Despite earlier reports suggesting an accelerant was used in the house fire in Essex, police now say this is not the case.
It has also emerged that the fire appears to have started in the lounge, which was located at the back of the property.
The fire, which killed Sabah Usmani four of her children, broke out in the early hours of 15 October.

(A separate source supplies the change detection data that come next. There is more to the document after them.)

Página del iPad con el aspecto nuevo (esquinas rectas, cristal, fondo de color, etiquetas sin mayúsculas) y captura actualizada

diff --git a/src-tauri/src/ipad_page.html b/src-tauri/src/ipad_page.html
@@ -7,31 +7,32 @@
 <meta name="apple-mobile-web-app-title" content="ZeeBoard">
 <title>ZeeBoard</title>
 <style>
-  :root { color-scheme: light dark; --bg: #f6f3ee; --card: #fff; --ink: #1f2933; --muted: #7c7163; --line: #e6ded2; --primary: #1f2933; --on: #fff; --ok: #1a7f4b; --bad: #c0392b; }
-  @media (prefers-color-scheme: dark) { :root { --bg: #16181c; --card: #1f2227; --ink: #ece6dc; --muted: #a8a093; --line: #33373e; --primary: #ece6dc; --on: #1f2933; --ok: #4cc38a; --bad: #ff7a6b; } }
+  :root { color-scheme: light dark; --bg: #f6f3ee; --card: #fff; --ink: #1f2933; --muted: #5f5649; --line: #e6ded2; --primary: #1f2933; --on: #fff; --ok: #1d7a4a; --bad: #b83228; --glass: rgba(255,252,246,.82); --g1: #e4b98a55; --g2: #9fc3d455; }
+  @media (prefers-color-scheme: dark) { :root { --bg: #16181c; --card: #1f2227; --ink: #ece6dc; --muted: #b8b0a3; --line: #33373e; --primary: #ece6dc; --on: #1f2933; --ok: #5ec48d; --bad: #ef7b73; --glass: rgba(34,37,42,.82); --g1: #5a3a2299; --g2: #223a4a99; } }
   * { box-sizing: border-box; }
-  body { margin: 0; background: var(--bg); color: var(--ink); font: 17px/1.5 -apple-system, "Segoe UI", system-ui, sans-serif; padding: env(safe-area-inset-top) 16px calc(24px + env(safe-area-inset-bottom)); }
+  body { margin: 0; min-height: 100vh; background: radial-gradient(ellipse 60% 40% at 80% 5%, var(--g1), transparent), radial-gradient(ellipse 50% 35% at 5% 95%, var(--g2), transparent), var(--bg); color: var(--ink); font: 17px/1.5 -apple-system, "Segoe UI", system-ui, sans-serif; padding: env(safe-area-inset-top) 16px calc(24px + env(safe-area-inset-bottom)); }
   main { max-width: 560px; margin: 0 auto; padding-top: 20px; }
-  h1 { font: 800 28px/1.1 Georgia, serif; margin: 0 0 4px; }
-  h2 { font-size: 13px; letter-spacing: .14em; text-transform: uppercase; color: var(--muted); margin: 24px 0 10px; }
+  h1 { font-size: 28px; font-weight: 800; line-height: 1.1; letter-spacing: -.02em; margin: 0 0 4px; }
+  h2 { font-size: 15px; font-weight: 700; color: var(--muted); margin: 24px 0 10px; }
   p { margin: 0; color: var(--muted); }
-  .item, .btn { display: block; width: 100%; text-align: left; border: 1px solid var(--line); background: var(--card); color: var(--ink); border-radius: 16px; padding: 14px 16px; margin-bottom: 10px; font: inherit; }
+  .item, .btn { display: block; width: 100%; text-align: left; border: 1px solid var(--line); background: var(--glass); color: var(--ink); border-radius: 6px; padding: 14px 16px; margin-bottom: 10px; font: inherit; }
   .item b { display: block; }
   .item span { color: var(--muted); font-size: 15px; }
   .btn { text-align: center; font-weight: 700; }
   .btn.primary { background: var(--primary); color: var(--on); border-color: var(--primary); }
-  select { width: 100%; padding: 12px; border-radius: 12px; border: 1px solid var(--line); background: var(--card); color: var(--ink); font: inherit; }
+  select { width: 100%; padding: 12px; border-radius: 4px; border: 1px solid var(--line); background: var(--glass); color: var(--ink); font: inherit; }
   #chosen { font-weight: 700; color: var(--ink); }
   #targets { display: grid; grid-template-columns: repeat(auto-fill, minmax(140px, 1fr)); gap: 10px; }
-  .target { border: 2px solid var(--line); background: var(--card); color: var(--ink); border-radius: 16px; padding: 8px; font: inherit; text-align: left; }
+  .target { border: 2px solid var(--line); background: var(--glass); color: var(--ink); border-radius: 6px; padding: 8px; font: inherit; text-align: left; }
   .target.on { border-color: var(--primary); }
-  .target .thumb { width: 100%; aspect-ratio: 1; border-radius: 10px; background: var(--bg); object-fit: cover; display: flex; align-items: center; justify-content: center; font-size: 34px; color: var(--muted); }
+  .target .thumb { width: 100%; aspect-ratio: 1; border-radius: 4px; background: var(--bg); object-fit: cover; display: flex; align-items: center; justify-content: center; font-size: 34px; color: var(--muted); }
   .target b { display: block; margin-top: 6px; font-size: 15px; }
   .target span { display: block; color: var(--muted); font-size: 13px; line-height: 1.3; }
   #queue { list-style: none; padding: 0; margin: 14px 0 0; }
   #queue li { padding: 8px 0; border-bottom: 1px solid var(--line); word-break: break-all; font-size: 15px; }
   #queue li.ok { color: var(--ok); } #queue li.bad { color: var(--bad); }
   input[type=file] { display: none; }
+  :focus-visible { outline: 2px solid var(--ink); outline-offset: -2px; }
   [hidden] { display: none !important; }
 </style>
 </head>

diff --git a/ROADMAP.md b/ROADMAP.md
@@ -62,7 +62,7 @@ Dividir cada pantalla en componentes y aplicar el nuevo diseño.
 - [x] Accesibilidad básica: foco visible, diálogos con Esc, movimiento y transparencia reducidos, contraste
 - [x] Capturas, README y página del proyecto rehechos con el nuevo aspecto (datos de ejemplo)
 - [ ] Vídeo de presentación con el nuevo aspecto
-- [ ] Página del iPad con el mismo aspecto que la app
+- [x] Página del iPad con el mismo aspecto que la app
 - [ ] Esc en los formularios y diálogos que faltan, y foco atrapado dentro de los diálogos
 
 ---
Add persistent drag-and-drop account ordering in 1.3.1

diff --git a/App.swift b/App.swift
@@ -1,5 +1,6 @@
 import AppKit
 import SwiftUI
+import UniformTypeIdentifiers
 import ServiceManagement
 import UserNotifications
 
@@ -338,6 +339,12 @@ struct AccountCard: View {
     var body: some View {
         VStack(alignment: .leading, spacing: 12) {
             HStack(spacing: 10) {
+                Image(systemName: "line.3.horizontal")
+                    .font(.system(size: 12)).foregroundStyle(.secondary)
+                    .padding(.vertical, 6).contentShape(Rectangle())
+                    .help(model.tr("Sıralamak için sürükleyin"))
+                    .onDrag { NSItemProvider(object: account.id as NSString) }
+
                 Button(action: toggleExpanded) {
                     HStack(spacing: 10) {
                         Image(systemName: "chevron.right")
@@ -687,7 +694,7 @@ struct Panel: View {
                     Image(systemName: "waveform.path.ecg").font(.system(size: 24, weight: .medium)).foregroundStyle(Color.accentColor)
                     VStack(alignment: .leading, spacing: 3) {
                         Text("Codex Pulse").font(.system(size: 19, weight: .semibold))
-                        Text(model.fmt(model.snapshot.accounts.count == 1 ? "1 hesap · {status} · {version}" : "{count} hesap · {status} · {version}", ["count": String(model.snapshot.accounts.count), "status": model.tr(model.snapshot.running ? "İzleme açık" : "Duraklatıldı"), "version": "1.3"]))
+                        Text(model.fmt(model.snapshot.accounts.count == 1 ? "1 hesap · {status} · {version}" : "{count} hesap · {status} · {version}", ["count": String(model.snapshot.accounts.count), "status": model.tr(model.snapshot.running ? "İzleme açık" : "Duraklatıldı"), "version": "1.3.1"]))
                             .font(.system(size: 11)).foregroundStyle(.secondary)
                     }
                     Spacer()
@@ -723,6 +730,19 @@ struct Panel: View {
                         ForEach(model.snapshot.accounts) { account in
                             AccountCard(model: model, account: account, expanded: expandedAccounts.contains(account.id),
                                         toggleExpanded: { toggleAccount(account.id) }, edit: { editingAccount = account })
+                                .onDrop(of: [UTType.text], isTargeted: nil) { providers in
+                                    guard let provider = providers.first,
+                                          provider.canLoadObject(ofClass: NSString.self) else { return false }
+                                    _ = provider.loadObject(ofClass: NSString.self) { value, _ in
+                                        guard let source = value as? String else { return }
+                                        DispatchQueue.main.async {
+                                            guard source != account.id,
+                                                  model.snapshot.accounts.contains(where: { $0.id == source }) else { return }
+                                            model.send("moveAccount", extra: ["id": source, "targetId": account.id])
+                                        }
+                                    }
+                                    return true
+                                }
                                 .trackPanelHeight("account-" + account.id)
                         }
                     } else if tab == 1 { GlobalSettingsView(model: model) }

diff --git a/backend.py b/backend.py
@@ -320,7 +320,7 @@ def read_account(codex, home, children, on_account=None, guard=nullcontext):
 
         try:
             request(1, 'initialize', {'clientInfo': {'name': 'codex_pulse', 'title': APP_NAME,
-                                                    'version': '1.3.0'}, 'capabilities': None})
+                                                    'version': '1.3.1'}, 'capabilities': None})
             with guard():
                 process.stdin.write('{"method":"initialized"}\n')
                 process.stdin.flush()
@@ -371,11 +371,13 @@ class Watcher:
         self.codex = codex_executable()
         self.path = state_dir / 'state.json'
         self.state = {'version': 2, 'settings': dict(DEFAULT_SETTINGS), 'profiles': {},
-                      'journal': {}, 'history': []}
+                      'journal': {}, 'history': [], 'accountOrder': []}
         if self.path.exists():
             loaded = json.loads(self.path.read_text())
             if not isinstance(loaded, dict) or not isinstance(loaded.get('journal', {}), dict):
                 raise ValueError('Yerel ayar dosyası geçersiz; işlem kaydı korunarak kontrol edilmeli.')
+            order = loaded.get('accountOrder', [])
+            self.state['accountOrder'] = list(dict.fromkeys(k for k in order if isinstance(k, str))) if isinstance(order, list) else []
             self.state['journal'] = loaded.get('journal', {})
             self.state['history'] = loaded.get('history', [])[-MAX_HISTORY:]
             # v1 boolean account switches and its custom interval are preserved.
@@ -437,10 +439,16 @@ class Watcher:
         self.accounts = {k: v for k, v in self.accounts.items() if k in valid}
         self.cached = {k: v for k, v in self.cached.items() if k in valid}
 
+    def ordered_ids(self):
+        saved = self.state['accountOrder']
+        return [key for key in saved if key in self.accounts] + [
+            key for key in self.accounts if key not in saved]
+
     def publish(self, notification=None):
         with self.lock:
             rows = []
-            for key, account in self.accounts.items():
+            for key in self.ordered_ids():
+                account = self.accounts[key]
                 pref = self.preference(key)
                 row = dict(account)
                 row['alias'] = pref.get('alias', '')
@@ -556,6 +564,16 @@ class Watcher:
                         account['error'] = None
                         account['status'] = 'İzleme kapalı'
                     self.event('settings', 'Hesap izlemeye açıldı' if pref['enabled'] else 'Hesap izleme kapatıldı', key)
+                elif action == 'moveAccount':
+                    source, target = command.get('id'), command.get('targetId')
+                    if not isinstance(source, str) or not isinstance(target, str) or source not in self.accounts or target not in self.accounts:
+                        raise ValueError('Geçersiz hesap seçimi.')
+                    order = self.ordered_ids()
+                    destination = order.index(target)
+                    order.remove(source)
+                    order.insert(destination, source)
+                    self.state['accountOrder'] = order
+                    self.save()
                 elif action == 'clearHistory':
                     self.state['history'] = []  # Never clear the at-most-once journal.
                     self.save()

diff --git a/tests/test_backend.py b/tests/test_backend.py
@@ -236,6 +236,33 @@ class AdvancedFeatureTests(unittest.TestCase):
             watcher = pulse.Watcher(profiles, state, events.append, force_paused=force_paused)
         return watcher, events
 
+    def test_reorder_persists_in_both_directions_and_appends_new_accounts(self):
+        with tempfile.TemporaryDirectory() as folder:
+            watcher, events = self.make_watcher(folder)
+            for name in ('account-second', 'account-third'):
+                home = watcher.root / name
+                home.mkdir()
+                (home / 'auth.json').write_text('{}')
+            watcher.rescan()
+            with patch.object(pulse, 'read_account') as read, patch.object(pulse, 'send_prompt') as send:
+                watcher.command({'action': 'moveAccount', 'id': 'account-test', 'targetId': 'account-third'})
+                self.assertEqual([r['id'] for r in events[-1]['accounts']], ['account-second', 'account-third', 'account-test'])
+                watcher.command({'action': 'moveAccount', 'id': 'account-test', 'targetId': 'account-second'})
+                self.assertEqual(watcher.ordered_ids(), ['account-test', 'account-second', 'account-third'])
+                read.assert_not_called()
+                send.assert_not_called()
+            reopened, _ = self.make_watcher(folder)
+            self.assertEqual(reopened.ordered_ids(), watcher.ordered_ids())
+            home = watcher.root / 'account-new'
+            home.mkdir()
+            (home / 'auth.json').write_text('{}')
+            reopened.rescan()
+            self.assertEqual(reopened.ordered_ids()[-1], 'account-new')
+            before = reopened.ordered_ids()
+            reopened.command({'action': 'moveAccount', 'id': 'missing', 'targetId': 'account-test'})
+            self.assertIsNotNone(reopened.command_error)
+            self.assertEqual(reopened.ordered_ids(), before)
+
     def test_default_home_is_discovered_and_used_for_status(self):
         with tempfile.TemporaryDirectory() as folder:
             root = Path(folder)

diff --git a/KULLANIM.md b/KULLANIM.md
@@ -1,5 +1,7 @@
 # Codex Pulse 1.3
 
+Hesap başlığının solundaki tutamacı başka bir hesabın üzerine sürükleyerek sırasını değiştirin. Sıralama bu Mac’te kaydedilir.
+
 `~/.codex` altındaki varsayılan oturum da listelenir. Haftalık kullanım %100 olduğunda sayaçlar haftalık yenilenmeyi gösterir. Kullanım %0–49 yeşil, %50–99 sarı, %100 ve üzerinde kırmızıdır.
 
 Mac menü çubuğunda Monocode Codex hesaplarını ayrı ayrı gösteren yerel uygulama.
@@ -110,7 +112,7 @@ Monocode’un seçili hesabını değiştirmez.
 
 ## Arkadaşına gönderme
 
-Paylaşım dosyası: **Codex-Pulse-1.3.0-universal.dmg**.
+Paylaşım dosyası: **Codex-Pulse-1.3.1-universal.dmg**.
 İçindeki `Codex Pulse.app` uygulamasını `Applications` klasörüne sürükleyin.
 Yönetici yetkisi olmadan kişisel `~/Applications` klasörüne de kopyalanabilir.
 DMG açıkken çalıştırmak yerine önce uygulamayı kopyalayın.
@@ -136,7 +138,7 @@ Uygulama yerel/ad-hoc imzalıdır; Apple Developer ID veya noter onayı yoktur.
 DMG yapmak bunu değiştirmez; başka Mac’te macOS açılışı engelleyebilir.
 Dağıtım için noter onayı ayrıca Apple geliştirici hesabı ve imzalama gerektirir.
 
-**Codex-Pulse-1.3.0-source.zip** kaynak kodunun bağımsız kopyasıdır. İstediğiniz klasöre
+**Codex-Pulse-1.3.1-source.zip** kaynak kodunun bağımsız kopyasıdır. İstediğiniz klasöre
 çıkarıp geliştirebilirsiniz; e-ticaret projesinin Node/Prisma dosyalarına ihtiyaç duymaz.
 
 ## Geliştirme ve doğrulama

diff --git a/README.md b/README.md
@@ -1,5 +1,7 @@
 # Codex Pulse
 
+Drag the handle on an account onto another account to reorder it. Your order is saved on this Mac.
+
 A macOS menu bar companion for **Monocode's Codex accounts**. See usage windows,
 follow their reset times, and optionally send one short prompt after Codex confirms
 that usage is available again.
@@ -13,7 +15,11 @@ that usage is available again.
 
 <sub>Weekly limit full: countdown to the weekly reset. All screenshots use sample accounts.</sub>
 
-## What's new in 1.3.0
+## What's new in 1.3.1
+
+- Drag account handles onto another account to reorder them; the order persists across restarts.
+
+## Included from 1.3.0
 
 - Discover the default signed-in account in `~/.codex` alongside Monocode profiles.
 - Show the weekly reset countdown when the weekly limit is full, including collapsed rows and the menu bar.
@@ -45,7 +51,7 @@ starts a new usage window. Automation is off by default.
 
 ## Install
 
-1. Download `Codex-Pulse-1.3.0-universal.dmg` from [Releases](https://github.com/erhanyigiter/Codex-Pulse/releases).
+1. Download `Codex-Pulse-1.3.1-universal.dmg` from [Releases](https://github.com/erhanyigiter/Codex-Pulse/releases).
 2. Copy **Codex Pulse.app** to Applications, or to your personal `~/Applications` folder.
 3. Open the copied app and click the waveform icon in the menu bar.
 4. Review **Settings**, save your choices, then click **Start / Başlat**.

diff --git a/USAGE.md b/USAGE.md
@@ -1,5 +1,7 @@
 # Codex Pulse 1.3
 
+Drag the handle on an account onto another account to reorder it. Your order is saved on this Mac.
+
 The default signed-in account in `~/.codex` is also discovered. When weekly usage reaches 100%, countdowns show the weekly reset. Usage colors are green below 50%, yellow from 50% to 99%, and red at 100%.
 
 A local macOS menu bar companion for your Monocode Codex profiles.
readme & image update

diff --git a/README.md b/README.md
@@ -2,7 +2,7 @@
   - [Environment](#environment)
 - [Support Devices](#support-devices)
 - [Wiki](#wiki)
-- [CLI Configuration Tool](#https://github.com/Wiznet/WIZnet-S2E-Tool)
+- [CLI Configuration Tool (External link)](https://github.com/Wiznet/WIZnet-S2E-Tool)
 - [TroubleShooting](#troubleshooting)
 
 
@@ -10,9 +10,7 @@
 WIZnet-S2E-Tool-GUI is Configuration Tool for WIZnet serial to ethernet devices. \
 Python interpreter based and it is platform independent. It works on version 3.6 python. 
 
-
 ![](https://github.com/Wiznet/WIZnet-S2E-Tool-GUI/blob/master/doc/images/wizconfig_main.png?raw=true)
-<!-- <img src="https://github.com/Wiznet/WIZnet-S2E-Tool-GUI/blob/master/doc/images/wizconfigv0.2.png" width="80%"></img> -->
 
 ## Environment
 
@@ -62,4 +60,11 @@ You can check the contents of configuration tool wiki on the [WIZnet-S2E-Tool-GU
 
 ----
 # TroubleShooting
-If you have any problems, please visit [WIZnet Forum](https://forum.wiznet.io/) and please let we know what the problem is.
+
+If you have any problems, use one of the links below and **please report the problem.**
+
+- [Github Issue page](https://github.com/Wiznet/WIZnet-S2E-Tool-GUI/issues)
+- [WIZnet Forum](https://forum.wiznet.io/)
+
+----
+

Her husband, Dr Abdul Shakoor and their youngest daughter, three-year-old Maheen, survived the blaze.
Maheen is currently being treated at the Broomfield Hospital in Chelmsford and her condition was described as critical on Tuesday.
A police statement said: "The forensic work at the address is nearing completion and will now move forward away from the scene.
"Experts have found that to date, there is no evidence to suggest that an accelerant was used to trigger the blaze but incident investigators will not be able to draw any final conclusions until the work of the scientists and the investigation is completed."
Detective Superintendent Rob Vinson, the Senior Investigating Officer, said they need people who were in the Barn Mead area to come forward urgently, as the smallest piece of information could be vital.
He said: "Naturally local residents are concerned about what happened and this investigation will not end until we have exhausted every line of inquiry
"As inquiries continue the mobile police station will remain in Barn Mead for the foreseeable future as the impact of the tragic fire is still felt across the local community."
"We know already from the fire service and our own findings that temperatures would have been extremely high, with thick toxic smoke permeating the house.
"Initial indications show that the fire appears to have taken hold in the lounge area which is at the rear of the property. The ferocity of the blaze has made the forensic work more challenging."
The Times reported that the fire may have been started by a serial arsonist, but this theory was discredited by the police.
According to Sky News, Dr Shakoor was seen escaping from the house with a child in his arms. He was treated for smoke inhalation at the Princess Alexandra Hospital.